(Web interface edit records)
^^^^^^^^^^^^^^^^

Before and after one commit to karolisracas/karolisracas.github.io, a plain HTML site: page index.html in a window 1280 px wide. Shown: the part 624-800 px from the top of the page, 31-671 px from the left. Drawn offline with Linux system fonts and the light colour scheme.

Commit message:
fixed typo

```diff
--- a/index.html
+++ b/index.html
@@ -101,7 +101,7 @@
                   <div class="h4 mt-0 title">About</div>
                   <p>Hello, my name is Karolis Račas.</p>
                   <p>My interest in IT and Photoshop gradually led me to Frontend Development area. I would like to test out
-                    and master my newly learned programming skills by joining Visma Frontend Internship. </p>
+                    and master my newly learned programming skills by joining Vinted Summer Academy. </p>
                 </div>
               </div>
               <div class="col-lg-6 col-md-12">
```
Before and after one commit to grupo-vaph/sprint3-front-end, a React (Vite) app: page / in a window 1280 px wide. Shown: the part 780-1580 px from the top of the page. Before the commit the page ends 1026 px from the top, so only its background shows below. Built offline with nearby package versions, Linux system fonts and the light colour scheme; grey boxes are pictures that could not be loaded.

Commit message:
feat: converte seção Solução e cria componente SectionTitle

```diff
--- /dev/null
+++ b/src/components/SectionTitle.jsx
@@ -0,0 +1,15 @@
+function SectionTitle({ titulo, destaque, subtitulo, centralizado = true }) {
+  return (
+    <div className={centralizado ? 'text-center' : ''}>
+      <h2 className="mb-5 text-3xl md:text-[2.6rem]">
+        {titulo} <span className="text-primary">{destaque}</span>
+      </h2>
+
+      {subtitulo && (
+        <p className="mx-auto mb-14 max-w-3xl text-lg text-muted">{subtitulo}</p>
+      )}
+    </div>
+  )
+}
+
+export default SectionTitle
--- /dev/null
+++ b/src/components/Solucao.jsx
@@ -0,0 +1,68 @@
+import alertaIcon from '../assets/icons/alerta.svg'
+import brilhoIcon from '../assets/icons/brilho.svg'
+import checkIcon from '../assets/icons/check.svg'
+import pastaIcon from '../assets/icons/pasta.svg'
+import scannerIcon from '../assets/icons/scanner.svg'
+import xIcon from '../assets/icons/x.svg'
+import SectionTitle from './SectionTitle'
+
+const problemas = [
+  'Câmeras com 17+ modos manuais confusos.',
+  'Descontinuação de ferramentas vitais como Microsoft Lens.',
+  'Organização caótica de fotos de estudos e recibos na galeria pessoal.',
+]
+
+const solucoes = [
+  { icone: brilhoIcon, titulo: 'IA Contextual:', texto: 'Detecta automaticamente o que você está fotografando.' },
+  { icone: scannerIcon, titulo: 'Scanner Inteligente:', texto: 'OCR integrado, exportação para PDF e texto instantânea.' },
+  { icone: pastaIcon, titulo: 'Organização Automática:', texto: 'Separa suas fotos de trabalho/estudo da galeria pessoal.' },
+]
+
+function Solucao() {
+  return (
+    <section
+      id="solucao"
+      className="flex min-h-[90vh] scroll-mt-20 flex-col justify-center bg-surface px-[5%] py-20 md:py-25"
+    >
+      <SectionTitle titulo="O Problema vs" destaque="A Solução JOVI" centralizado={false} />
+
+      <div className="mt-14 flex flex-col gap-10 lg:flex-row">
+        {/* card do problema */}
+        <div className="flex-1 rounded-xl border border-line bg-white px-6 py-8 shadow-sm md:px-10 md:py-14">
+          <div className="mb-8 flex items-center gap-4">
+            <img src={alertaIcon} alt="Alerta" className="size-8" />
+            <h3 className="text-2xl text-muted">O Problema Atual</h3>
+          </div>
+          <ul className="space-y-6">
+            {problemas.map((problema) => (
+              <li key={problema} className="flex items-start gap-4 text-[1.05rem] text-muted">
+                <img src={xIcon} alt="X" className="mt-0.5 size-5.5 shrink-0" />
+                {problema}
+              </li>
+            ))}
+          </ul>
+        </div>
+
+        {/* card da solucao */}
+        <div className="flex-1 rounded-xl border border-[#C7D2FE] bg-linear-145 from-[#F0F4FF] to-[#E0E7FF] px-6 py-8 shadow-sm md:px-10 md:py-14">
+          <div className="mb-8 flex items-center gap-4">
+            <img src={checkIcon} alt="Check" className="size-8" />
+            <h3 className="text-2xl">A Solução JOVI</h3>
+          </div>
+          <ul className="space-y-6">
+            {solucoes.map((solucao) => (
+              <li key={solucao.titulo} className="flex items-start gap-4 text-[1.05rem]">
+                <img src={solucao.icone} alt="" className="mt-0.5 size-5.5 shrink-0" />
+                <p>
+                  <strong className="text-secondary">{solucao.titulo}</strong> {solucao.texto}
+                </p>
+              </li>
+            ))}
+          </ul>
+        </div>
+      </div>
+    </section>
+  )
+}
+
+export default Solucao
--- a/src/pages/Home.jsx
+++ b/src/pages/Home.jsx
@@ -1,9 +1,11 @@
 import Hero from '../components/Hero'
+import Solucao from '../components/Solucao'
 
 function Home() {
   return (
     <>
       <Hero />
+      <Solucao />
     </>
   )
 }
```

^^^^^^^^^^^^^^^^

> [PROBLEM REQUIREMENTS]: Could you work out how many lines of the data above contain the word "SectionTitle"? Give only the number.

> [OUTPUT OF THE EXERCISE]: 6